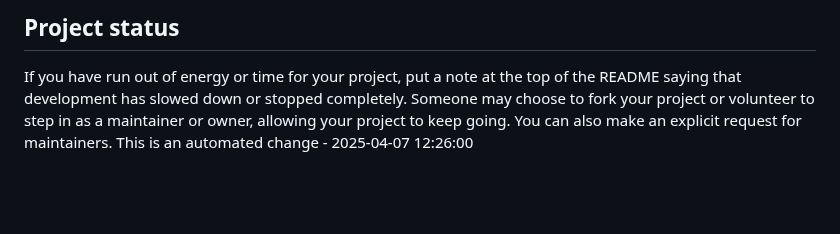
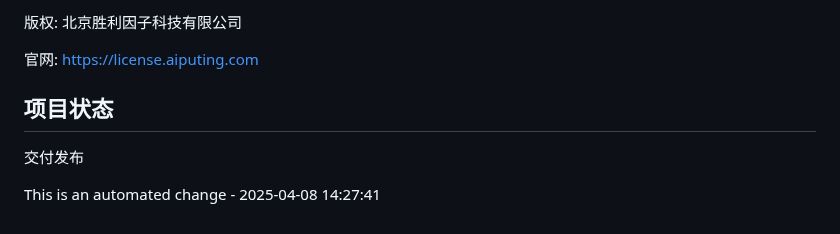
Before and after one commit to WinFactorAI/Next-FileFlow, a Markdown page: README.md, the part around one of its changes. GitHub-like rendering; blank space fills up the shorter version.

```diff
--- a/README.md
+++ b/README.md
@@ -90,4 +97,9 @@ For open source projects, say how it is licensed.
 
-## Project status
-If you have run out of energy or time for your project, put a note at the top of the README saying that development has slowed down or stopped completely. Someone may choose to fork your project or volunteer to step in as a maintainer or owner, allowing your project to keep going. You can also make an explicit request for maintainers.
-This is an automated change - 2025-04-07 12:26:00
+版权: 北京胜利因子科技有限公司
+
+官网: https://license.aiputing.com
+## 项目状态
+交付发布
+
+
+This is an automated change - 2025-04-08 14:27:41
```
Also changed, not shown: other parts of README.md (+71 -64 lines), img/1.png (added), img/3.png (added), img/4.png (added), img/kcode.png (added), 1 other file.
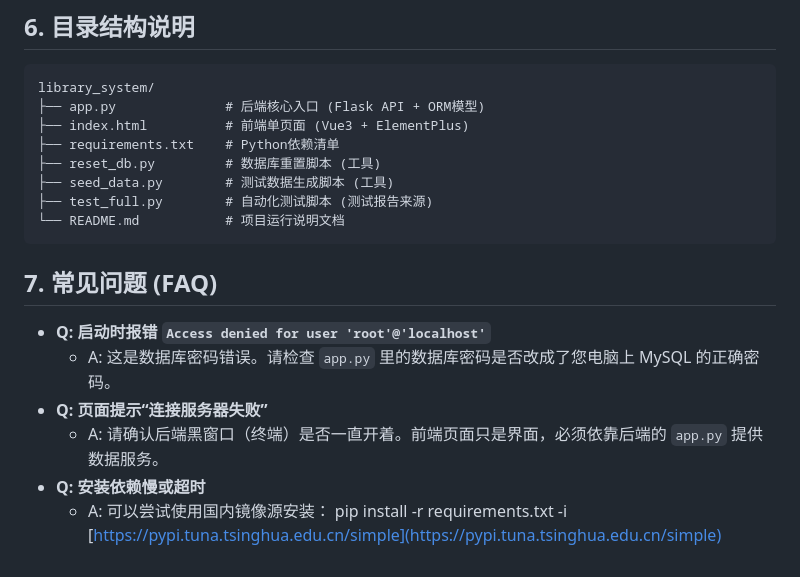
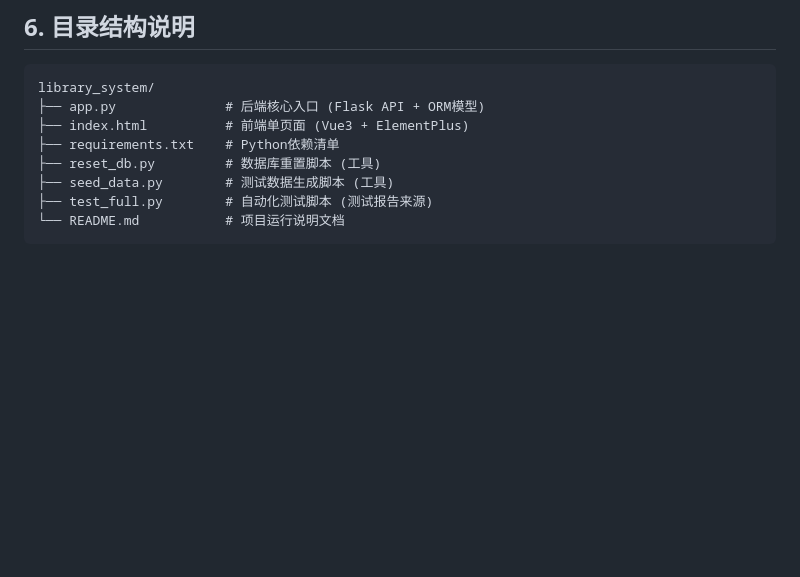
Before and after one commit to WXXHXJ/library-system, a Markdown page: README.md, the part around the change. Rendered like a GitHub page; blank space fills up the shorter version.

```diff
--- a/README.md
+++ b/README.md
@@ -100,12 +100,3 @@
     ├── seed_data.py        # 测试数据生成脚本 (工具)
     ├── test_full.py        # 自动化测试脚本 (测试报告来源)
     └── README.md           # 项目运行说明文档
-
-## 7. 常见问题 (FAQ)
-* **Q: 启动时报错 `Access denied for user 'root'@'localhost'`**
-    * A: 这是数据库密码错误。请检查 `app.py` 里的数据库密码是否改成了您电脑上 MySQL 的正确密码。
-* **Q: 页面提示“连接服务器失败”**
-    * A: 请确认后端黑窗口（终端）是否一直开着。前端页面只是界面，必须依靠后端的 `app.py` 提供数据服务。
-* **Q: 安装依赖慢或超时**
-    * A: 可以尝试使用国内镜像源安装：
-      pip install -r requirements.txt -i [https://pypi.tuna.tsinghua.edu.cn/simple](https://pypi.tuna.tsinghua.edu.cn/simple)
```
------
- [Work to complete]: Your answer must be the full set of entries, set down exactly and without pictures.

- [Your response]:
Before and after one commit to WinFactorAI/Next-FileFlow, a Markdown page: README.md, the part around one of its changes. GitHub-like rendering; blank space fills up the shorter version.

```diff
--- a/README.md
+++ b/README.md
@@ -90,4 +97,9 @@ For open source projects, say how it is licensed.
 
-## Project status
-If you have run out of energy or time for your project, put a note at the top of the README saying that development has slowed down or stopped completely. Someone may choose to fork your project or volunteer to step in as a maintainer or owner, allowing your project to keep going. You can also make an explicit request for maintainers.
-This is an automated change - 2025-04-07 12:26:00
+版权: 北京胜利因子科技有限公司
+
+官网: https://license.aiputing.com
+## 项目状态
+交付发布
+
+
+This is an automated change - 2025-04-08 14:27:41
```
Also changed, not shown: other parts of README.md (+71 -64 lines), img/1.png (added), img/3.png (added), img/4.png (added), img/kcode.png (added), 1 other file.
Before and after one commit to WXXHXJ/library-system, a Markdown page: README.md, the part around the change. Rendered like a GitHub page; blank space fills up the shorter version.

```diff
--- a/README.md
+++ b/README.md
@@ -100,12 +100,3 @@
     ├── seed_data.py        # 测试数据生成脚本 (工具)
     ├── test_full.py        # 自动化测试脚本 (测试报告来源)
     └── README.md           # 项目运行说明文档
-
-## 7. 常见问题 (FAQ)
-* **Q: 启动时报错 `Access denied for user 'root'@'localhost'`**
-    * A: 这是数据库密码错误。请检查 `app.py` 里的数据库密码是否改成了您电脑上 MySQL 的正确密码。
-* **Q: 页面提示“连接服务器失败”**
-    * A: 请确认后端黑窗口（终端）是否一直开着。前端页面只是界面，必须依靠后端的 `app.py` 提供数据服务。
-* **Q: 安装依赖慢或超时**
-    * A: 可以尝试使用国内镜像源安装：
-      pip install -r requirements.txt -i [https://pypi.tuna.tsinghua.edu.cn/simple](https://pypi.tuna.tsinghua.edu.cn/simple)
```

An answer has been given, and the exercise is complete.